February 1, 2017

A bird's-eye view of gold mines in Guyana. Photo by Evelyn Swain.
A bird's-eye view of gold mines in Guyana. Photo by Evelyn Swain.

Gold mining is the main driver of forest loss and ecosystem degradation in Guyana. But not only are forests at risk, mercury is used in the gold mining process, further contaminating the environment and putting humans and other species’ health at risk.

In an effort to help combat the problem within this important sector of its economy, Guyana has launched a new effort to eliminate mercury use from small-scale artisanal gold mining.

The new project, backed by the Global Environment Facility and other partners including Conservation International and UN Environment, will assist Guyana with converting to mercury free mining by 2025.  It plans to do this by involving business enterprises in the supply chain that will produce and market responsibly mined mercury-free gold from El Dorado.

“El Dorado” has a special significance in Guyana, which was central in the 1500s to the search for the fabled El Dorado city made entirely out of gold.

Guyana is the first of eight countries to launch a national project as part of the GEF funded GOLD – Global Opportunities for Long-term Development in the Artisanal Small Gold Mining Sector – program. The launch included participation by the Minister of Natural Resources of Guyana, the Head of Guyana’s EPA, the Guyana Geology and Mines Commission, the Gold and Diamond Miners’ Association, the Women Miners Organization, and representatives of local indigenous peoples.

Guyana is covered by rainforest on 85% of its territory. While remaining largely intact over the course of history, primarily due to a small population and low accessibility, in the last ten years Guyana’s rainforests have been increasingly exploited for gold mining. The growth in mining activities is largely due to a growing international demand for gold and high gold prices.

Through the GOLD program, the GEF will provide funds to eight countries with a sizable gold mining sector where many artisanal miners still rely on mercury for gold extraction. A GEF investment of $45 million is expected to attract more than $135 million in additional funding from government budget, international financing institutions, and private companies.

Conservation International will implement the project in Guyana with government, private sector, and other partners in the sector as part of an initiative to realize a responsible artisanal, small and medium scale gold mining sector. The other projects in the GOLD program will be implemented by UN Environment, UNDP, and UNIDO in Burkina Faso, Colombia, Indonesia, Kenya, Peru, Mongolia and the Philippines.

The establishment of the Minamata Convention on Mercury in 2013 was a milestone in the global fight against mercury pollution.
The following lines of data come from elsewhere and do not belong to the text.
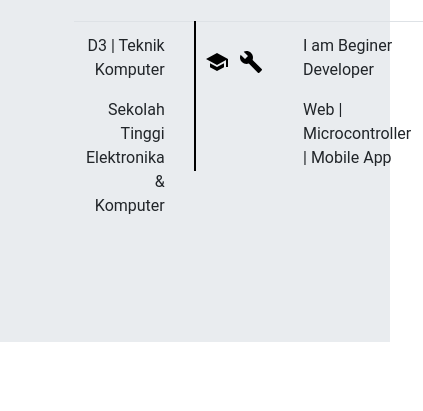
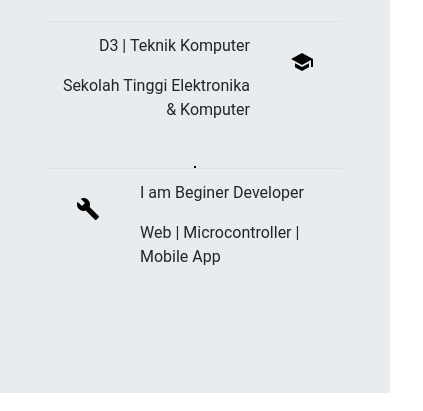
Before and after one commit to AliAsyhari/AliAsyhari.github.io, a plain HTML site: page index.html in a window 390 px wide. Shown: the part 433-844 px from the top of the page, 423 px wide, since content can reach past the window. Drawn offline with nearby package versions, Linux system fonts and the light colour scheme.

Commit message:
edit jumbotron

```diff
--- a/index.html
+++ b/index.html
@@ -47,7 +47,7 @@
                     Ali
                     Asyhari</strong></h1>
             <div class="row justify-content-center pt-3">
-                <div class="col-5" data-aos="fade-right" data-aos-duration="400" data-aos-delay="600">
+                <div class="col-md-5" data-aos="fade-right" data-aos-duration="400" data-aos-delay="600">
                     <table class="table table-bordeerless">
                         <tr>
                             <td class="text-right">
@@ -59,7 +59,7 @@
                     </table>
                 </div>
                 <div class="col-0 vl" data-aos="fade-up" data-aos-duration="400" data-aos-delay="400"></div>
-                <div class="col-5" data-aos="fade-left" data-aos-duration="400" data-aos-delay="600">
+                <div class="col-md-5" data-aos="fade-left" data-aos-duration="400" data-aos-delay="600">
                     <table class="table table-boderless">
                         <tr>
                             <td>
```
The Guyana project is a bold step forward from the country in order to deliver on their commitment under the convention.